Lately, I have been really reconnecting with my love for music. I even challenged myself to write an original song for Yule to provide an additional “pagan appropriate” jam to the more generally available holiday catalog (which tends to be very Christmas centric). Writing that song really put me in the holiday spirit and got me thinking about traditions relating to music during the Yule season.
Last year, around Yule (before we started our newsletter), I wrote a blog post that made comparisons between common “Christmas” traditions which many practice today and their relation to pagan origins. In this post I spent just a bit of time talking about the old practice of wassailing, which came in two distinct forms. I’ll allow you to read that on your own, but the reason I bring it up is that one of these forms relates to the modern practice of “caroling.”

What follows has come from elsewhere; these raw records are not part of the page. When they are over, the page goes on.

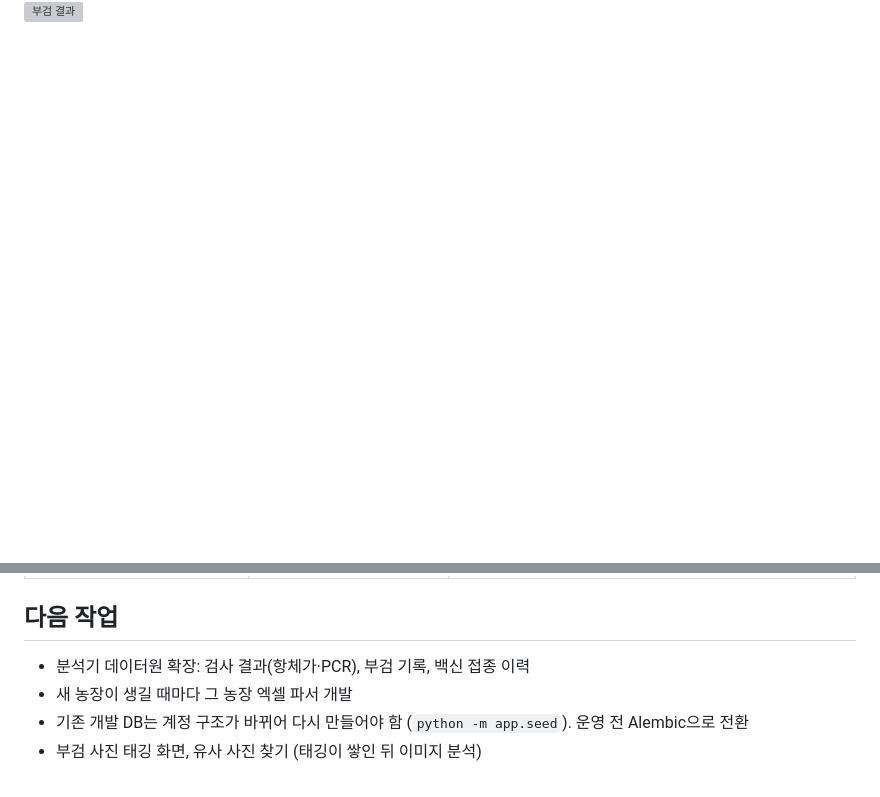
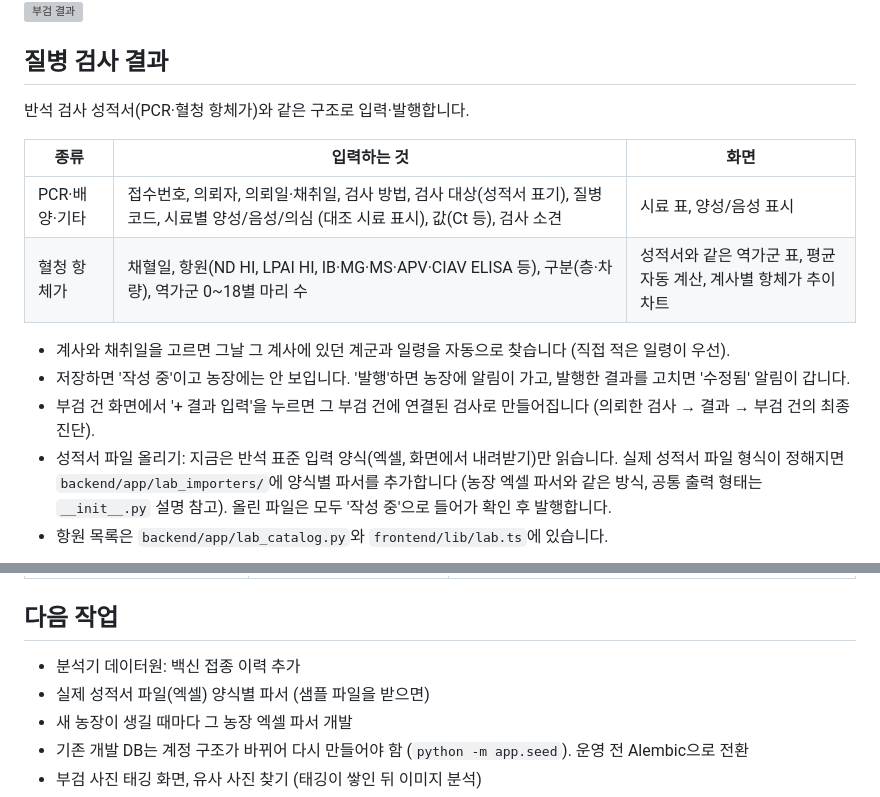
Before and after one commit to tajogood/bansuk_v1, a Markdown page: README.md, 2 parts joined by grey strips. Rendered like a GitHub page; blank space fills up the shorter version; grey boxes are pictures that could not be loaded.

```diff
--- a/README.md
+++ b/README.md
@@ -97,3 +97,19 @@
 </p>
 <img src="docs/screenshots/case-board.png" width="900" alt="반석 부검 관리">
 <img src="docs/screenshots/case-result.png" width="900" alt="부검 결과">
+
+## 질병 검사 결과
+
+반석 검사 성적서(PCR·혈청 항체가)와 같은 구조로 입력·발행합니다.
+
+| 종류 | 입력하는 것 | 화면 |
+| --- | --- | --- |
+| PCR·배양·기타 | 접수번호, 의뢰자, 의뢰일·채취일, 검사 방법, 검사 대상(성적서 표기), 질병 코드, 시료별 양성/음성/의심 (대조 시료 표시), 값(Ct 등), 검사 소견 | 시료 표, 양성/음성 표시 |
+| 혈청 항체가 | 채혈일, 항원(ND HI, LPAI HI, IB·MG·MS·APV·CIAV ELISA 등), 구분(층·차량), 역가군 0~18별 마리 수 | 성적서와 같은 역가군 표, 평균 자동 계산, 계사별 항체가 추이 차트 |
+
+- 계사와 채취일을 고르면 그날 그 계사에 있던 계군과 일령을 자동으로 찾습니다 (직접 적은 일령이 우선).
+- 저장하면 '작성 중'이고 농장에는 안 보입니다. '발행'하면 농장에 알림이 가고, 발행한 결과를 고치면 '수정됨' 알림이 갑니다.
+- 부검 건 화면에서 '+ 결과 입력'을 누르면 그 부검 건에 연결된 검사로 만들어집니다 (의뢰한 검사 → 결과 → 부검 건의 최종 진단).
+- 성적서 파일 올리기: 지금은 반석 표준 입력 양식(엑셀, 화면에서 내려받기)만 읽습니다. 실제 성적서 파일 형식이 정해지면 `backend/app/lab_importers/`에 양식별 파서를 추가합니다 (농장 엑셀 파서와 같은 방식, 공통 출력 형태는 `__init__.py` 설명 참고). 올린 파일은 모두 '작성 중'으로 들어가 확인 후 발행합니다.
+- 항원 목록은 `backend/app/lab_catalog.py`와 `frontend/lib/lab.ts`에 있습니다.
+
@@ -259,7 +289,8 @@ docs/      화면 캡처
 
 ## 다음 작업
 
-- 분석기 데이터원 확장: 검사 결과(항체가·PCR), 부검 기록, 백신 접종 이력
+- 분석기 데이터원: 백신 접종 이력 추가
+- 실제 성적서 파일(엑셀) 양식별 파서 (샘플 파일을 받으면)
 - 새 농장이 생길 때마다 그 농장 엑셀 파서 개발
 - 기존 개발 DB는 계정 구조가 바뀌어 다시 만들어야 함 (`python -m app.seed`). 운영 전 Alembic으로 전환
 - 부검 사진 태깅 화면, 유사 사진 찾기 (태깅이 쌓인 뒤 이미지 분석)
```
Also changed, not shown: other parts of README.md (+14 -0 lines), docs/screenshots/epidemic.png (added), docs/screenshots/lab-serology.png (added), docs/screenshots/lab-trend.png (added), 14 other files.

Once upon a time, I used to go out carolling (or wassailing, if you will) with friends and would also enjoy it when carollers happened across my own door. During these pandemic days, however, it is not really wise to gather in large groups to sing and probably less advised to show up at people’s doors to do so. That being said, I would love for us to find a way to find a digital equivalent (or reasonable facsimile) for this tradition. For those who are able, I would like to encourage you to find some of your favorite Yuletide carols across social media (YouTube, TikTok, etc.) and either tag a loved one or send the video along to them to wish them a blessed Yule and/or a happy holiday season.
To get everyone started, here is a playlist of some of the coven’s favorite holiday jams:
Yuletide Bath Salts for a Bath Ritual
Bath rituals are still one of my favorite rituals, but as a mother it’s one that I don’t get to partake in as often as I used to. Something that has always made it so appealing to me is how accessible it can be to make a ritual bath using ingredients you have on hand. In our house, we always get a live tree and we keep it in our yard after the season is over. I use the needles sometimes in simmer pots and spell jars and thought it would be fun to use them in a bath ritual this year. I had a fun time making these salts and I hope you enjoy trying your own yule rituals. Happy holidays and happy solstice.
1 cup – Pink Himalayan Salt*
½ cup – Baking Soda
2 Tbsp. – Orange Rind
1 Tbsp. Cloves
1 large handful Pine Needles
10 Drops Clove Oil
20 Drops Sweet Orange Oil
3 Tbs. Coconut Oil
*Epsom salts, can be used with, or in place of pink salts
Step 1 - add salt and baking soda to food processor and blend, this step is optional, but I like to start with freshly ground salt
Step 2 - in a medium bowl, add all ingredients and stir to combine, this is a good step to add your intentions into the ritual
Step 3 - store in airtight containers until ready to use, or give as gifts
Step 4 - tie into tea bags or coffee filters and add to bath
Shadow Work Prompt: Joy
The holidays bring up so many great memories with the ones we love. Cooking family recipes, watching favorite holiday movies and upholding family traditions. What are some of your favorite holiday memories throughout the years?
Southern Hemisphere Shout Out
Blessed Litha to our friends in the Southern hemisphere. May your midsummer be fruitful and the light be cherished. Feel free to check out the Litha newsletter (composed for the northern hemisphere celebration) here for information, activities, and more!
December 21 Yule Begins
December 24 MCCP:WR S2E9
December 31 New Year’s Eve
January 1 Last day of Yule
New Year’s Day
January 2 New Moon (12:35pm)
January 7 MCCP:WR S2E10
January 14 MCCP:WR S2E11
January 17 Full Wolf Moon (5:51pm)
January 21 MCCP:WR S2E12
January 28 MCCP:WR S2E13
January 31 New Moon (11:49pm)
February 1 Imbolc